“I felt a lot of personal pride and interest in the outcome of those games,” Dr. Ramsay told the Associated Press in 2004. “There wasn’t as much interest in conference play. There wasn’t the impact of a national championship or conference championships like there is today. The Big 5 was clearly the biggest thing any of those schools were involved in at that point.”
Dr. Ramsay took over as coach of the Philadelphia 76ers in 1968, moved on to the Buffalo Braves in 1972 and took his craft to Portland in 1976 — where he took a team with stars Bill Walton and Maurice Lucas and delivered an NBA championship in his first season, beating the 76ers and Julius “Dr. J” Erving in six games. Portland, which entered the league in 1970, had its first winning record and its first playoff appearance during that title season.
That was his lone NBA championship. Walton got hurt the next year, crippling Portland’s chances of getting back to championship form during that era. Dr. Ramsay coached the Blazers for nine more seasons without another trip to the finals. In 1984, Portland had the second choice in the NBA draft and chose Kentucky center Sam Bowie over North Carolina’s Michael Jordan, who led Chicago to six championships.

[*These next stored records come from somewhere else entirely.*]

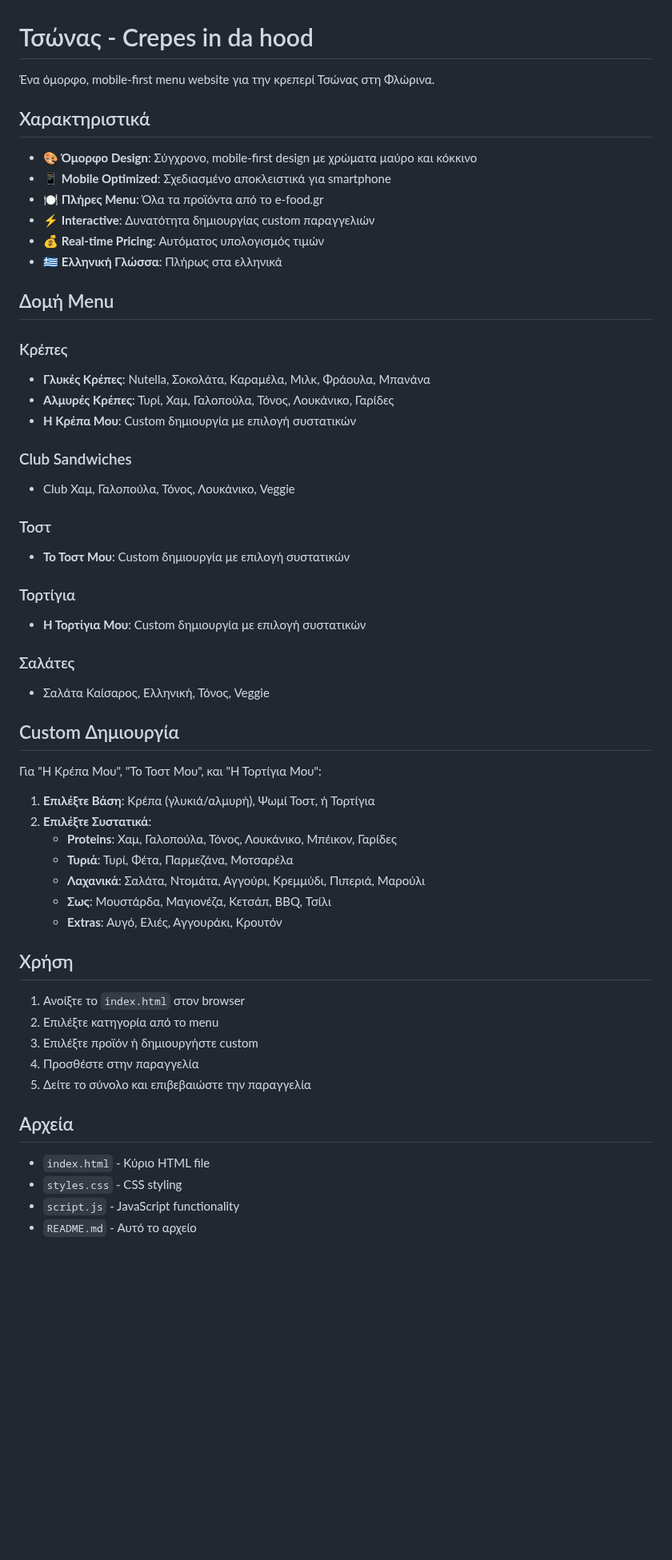
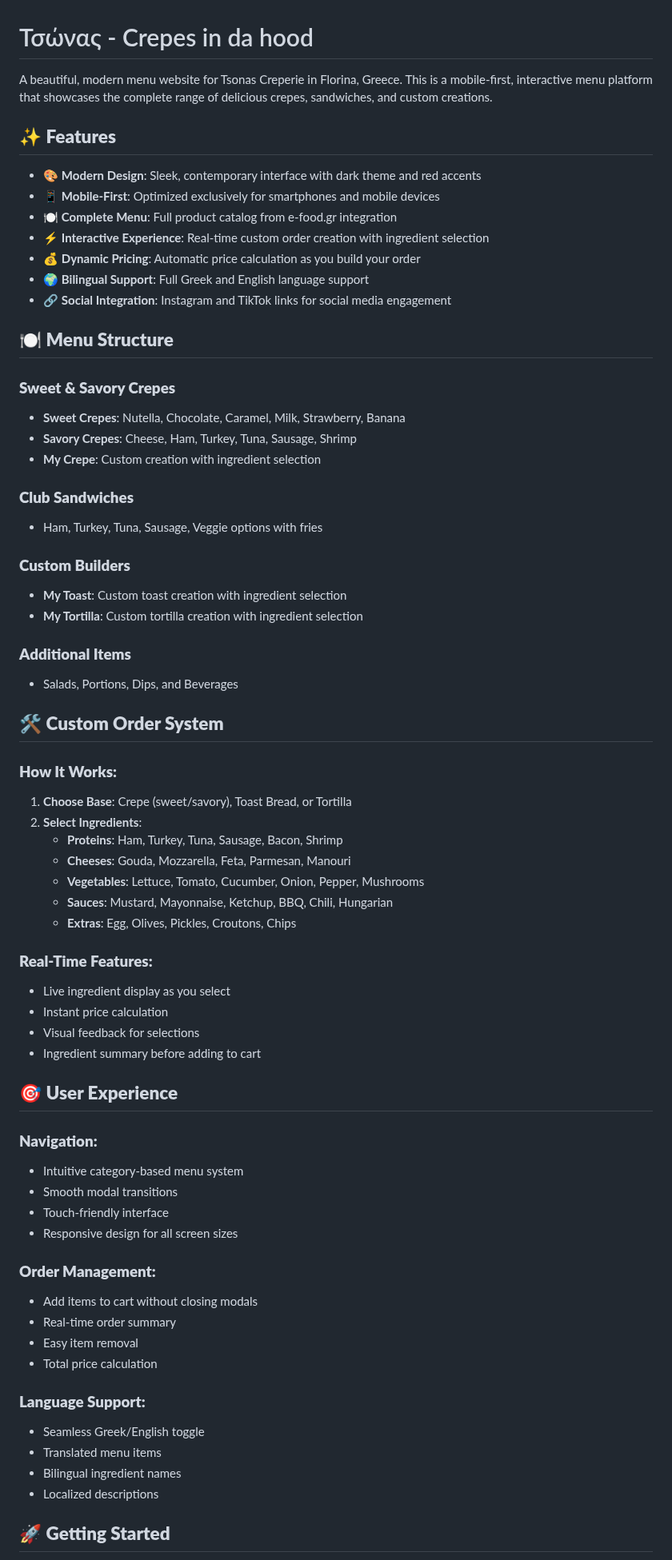
Before and after one commit to vtsakmakis/tsonas-menu, a Markdown page: README.md, the part around one of its changes. Shown at 80% size. Drawn GitHub-style; blank space fills up the shorter version.

```diff
--- a/README.md
+++ b/README.md
@@ -1,59 +1,70 @@
 # Τσώνας - Crepes in da hood
 
-Ένα όμορφο, mobile-first menu website για την κρεπερί Τσώνας στη Φλώρινα.
+A beautiful, modern menu website for Tsonas Creperie in Florina, Greece. This is a mobile-first, interactive menu platform that showcases the complete range of delicious crepes, sandwiches, and custom creations.
 
-## Χαρακτηριστικά
+## ✨ **Features**
 
-- 🎨 **Όμορφο Design**: Σύγχρονο, mobile-first design με χρώματα μαύρο και κόκκινο
-- 📱 **Mobile Optimized**: Σχεδιασμένο αποκλειστικά για smartphone
-- 🍽️ **Πλήρες Menu**: Όλα τα προϊόντα από το e-food.gr
-- ⚡ **Interactive**: Δυνατότητα δημιουργίας custom παραγγελιών
-- 💰 **Real-time Pricing**: Αυτόματος υπολογισμός τιμών
-- 🇬🇷 **Ελληνική Γλώσσα**: Πλήρως στα ελληνικά
+- 🎨 **Modern Design**: Sleek, contemporary interface with dark theme and red accents
+- 📱 **Mobile-First**: Optimized exclusively for smartphones and mobile devices
+- 🍽️ **Complete Menu**: Full product catalog from e-food.gr integration
+- ⚡ **Interactive Experience**: Real-time custom order creation with ingredient selection
+- 💰 **Dynamic Pricing**: Automatic price calculation as you build your order
+- 🌍 **Bilingual Support**: Full Greek and English language support
+- 🔗 **Social Integration**: Instagram and TikTok links for social media engagement
 
-## Δομή Menu
+## 🍽️ **Menu Structure**
 
-### Κρέπες
-- **Γλυκές Κρέπες**: Nutella, Σοκολάτα, Καραμέλα, Μιλκ, Φράουλα, Μπανάνα
-- **Αλμυρές Κρέπες**: Τυρί, Χαμ, Γαλοπούλα, Τόνος, Λουκάνικο, Γαρίδες
-- **Η Κρέπα Μου**: Custom δημιουργία με επιλογή συστατικών
+### **Sweet & Savory Crepes**
+- **Sweet Crepes**: Nutella, Chocolate, Caramel, Milk, Strawberry, Banana
+- **Savory Crepes**: Cheese, Ham, Turkey, Tuna, Sausage, Shrimp
+- **My Crepe**: Custom creation with ingredient selection
 
-### Club Sandwiches
-- Club Χαμ, Γαλοπούλα, Τόνος, Λουκάνικο, Veggie
+### **Club Sandwiches**
+- Ham, Turkey, Tuna, Sausage, Veggie options with fries
 
-### Τοστ
-- **Το Τοστ Μου**: Custom δημιουργία με επιλογή συστατικών
+### **Custom Builders**
+- **My Toast**: Custom toast creation with ingredient selection
+- **My Tortilla**: Custom tortilla creation with ingredient selection
 
-### Τορτίγια
-- **Η Τορτίγια Μου**: Custom δημιουργία με επιλογή συστατικών
+### **Additional Items**
+- Salads, Portions, Dips, and Beverages
 
-### Σαλάτες
-- Σαλάτα Καίσαρος, Ελληνική, Τόνος, Veggie
+## 🛠️ **Custom Order System**
 
-## Custom Δημιουργία
+### **How It Works:**
+1. **Choose Base**: Crepe (sweet/savory), Toast Bread, or Tortilla
+2. **Select Ingredients**:
+   - **Proteins**: Ham, Turkey, Tuna, Sausage, Bacon, Shrimp
+   - **Cheeses**: Gouda, Mozzarella, Feta, Parmesan, Manouri
+   - **Vegetables**: Lettuce, Tomato, Cucumber, Onion, Pepper, Mushrooms
+   - **Sauces**: Mustard, Mayonnaise, Ketchup, BBQ, Chili, Hungarian
+   - **Extras**: Egg, Olives, Pickles, Croutons, Chips
 
-Για "Η Κρέπα Μου", "Το Τοστ Μου", και "Η Τορτίγια Μου":
+### **Real-Time Features:**
+- Live ingredient display as you select
+- Instant price calculation
+- Visual feedback for selections
+- Ingredient summary before adding to cart
 
-1. **Επιλέξτε Βάση**: Κρέπα (γλυκιά/αλμυρή), Ψωμί Τοστ, ή Τορτίγια
-2. **Επιλέξτε Συστατικά**:
-   - **Proteins**: Χαμ, Γαλοπούλα, Τόνος, Λουκάνικο, Μπέικον, Γαρίδες
-   - **Τυριά**: Τυρί, Φέτα, Παρμεζάνα, Μοτσαρέλα
-   - **Λαχανικά**: Σαλάτα, Ντομάτα, Αγγούρι, Κρεμμύδι, Πιπεριά, Μαρούλι
-   - **Σως**: Μουστάρδα, Μαγιονέζα, Κετσάπ, BBQ, Τσίλι
-   - **Extras**: Αυγό, Ελιές, Αγγουράκι, Κρουτόν
+## 🎯 **User Experience**
 
-## Χρήση
+### **Navigation:**
+- Intuitive category-based menu system
+- Smooth modal transitions
+- Touch-friendly interface
+- Responsive design for all screen sizes
 
-1. Ανοίξτε το `index.html` στον browser
-2. Επιλέξτε κατηγορία από το menu
-3. Επιλέξτε προϊόν ή δημιουργήστε custom
-4. Προσθέστε στην παραγγελία
-5. Δείτε το σύνολο και επιβεβαιώστε την παραγγελία
+### **Order Management:**
+- Add items to cart without closing modals
+- Real-time order summary
+- Easy item removal
+- Total price calculation
 
-## Αρχεία
+### **Language Support:**
+- Seamless Greek/English toggle
+- Translated menu items
+- Bilingual ingredient names
+- Localized descriptions
 
-- `index.html` - Κύριο HTML file
-- `styles.css` - CSS styling
-- `script.js` - JavaScript functionality
-- `README.md` - Αυτό το αρχείο
+## 🚀 **Getting Started**
 
```
Also changed, not shown: other parts of README.md (+75 -23 lines).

He spent the final three years of his NBA sideline career in Indiana — resigning from the Pacers in November 1988 after the team got off to an 0-7 start.
Dr. Ramsay was 864-783 in his NBA career, being named one of the league’s Top 10 all-time coaches in 1996. He was elected to the Basketball Hall of Fame in 1992.
When he left the Pacers, Dr. Ramsay carefully did not use the word “retire” and began working as a television analyst on 76ers games. Eventually, he worked on Heat television broadcasts for eight seasons before moving full-time to ESPN as a radio and TV commentator before the 2000-01 season.
Survivors include five children and many grandchildren.